12.13.2016 Now and Long Ago at Gale Crater, Mars
12.13.2016 Where's Boron? Mars Rover Detects It
11.15.2016 Schiaparelli Impact Site on Mars, Stereo
11.03.2016 Schiaparelli Impact Site on Mars, in Color
10.17.2016 MAVEN Captures Rapid Cloud Formation
10.17.2016 Mars' Nightside Atmosphere
10.17.2016 Ultraviolet Image Near Mars' South Pole
10.17.2016 Ultraviolet Mars Reveals Cloud Formation
10.05.2016 Dust Haze Hiding the Martian Surface in 2001
10.04.2016 Test of Lander Vision System for Mars 2020
10.03.2016 A Sharpened Ultraviolet View of Mars
10.03.2016 Curiosity Self-Portrait at 'Murray Buttes'
10.03.2016 Butte 'M9a' in 'Murray Buttes' on Mars
09.19.2016 Ribbon Cutting
09.09.2016 Farewell to Murray Buttes (Image 5)
09.09.2016 Farewell to Murray Buttes (Image 4)
09.09.2016 Farewell to Murray Buttes (Image 3)
09.09.2016 Farewell to Murray Buttes (Image 2)
09.09.2016 Farewell to Murray Buttes (Image 1)
08.26.2016 Out-of-this-World Records
08.04.2016 Mars Rover Is New Social Media Game
08.04.2016 Mars Rover Social Media Game
08.02.2016 Artist Concept for RIMFAX
07.20.2016 Viking 40 Year Anniversary Artwork: Medal
07.18.2016 Mars 2020 Range Trigger
07.14.2016 NASA to Launch Mars Rover in 2020
Link to a Watery PastIn this image from NASA's Curiosity rover, a rock outcrop called Link pops out from a Martian surface that is elsewhere blanketed by reddish-brown dust. The fractured Link outcrop has blocks of exposed, clean surfaces. Rounded gravel fragments, or clasts, up to a couple inches (few centimeters) in size are in a matrix of white material. Many gravel-sized rocks have eroded out of the outcrop onto the surface, particularly in the left portion of the frame. The outcrop characteristics are consistent with a sedimentary conglomerate, or a rock that was formed by the deposition of water and is composed of many smaller rounded rocks cemented together. Water transport is the only process capable of producing the rounded shape of clasts of this size.
The Link outcrop was imaged with the 100-millimeter Mast Camera on Sept. 2, 2012, which was the 27th sol, or Martian day of operations.
The name Link is derived from a significant rock formation in the Northwest Territories of Canada, where there is also a lake with the same name.

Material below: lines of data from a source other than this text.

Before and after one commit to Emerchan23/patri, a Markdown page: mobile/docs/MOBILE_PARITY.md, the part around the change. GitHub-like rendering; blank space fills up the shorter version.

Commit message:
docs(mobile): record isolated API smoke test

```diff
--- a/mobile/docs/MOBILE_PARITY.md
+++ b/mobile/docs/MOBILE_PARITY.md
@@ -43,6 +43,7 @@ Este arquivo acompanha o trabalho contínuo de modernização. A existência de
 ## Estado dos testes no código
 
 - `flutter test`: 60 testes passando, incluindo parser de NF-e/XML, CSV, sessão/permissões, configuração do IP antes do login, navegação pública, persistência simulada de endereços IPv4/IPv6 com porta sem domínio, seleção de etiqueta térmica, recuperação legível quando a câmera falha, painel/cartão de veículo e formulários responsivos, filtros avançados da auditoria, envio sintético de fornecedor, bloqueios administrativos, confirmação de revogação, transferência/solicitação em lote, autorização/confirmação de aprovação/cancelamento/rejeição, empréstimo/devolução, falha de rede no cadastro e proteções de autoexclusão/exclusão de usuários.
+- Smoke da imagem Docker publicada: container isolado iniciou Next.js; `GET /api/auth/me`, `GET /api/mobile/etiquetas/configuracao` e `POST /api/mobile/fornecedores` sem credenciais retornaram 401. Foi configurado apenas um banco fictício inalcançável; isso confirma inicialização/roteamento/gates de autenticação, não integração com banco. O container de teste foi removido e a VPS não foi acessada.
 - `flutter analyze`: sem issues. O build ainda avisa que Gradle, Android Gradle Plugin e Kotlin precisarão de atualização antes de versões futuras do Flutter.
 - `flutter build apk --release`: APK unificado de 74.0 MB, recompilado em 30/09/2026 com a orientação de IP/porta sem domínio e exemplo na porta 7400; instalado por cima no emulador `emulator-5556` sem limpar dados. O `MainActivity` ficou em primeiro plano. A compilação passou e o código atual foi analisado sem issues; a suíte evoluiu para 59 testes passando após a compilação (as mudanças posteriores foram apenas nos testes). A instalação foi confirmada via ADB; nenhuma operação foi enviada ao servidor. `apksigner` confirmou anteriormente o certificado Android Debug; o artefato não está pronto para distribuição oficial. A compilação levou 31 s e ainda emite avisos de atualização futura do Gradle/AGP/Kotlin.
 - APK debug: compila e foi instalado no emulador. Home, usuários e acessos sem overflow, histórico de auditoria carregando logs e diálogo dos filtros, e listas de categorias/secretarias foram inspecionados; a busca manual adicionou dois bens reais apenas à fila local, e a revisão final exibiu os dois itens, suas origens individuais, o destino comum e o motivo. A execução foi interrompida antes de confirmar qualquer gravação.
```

Scientists enhanced the color in this version to show the Martian scene as it would appear under the lighting conditions we have on Earth, which helps in analyzing the terrain.
Image Credit: NASA/JPL-Caltech/MSSS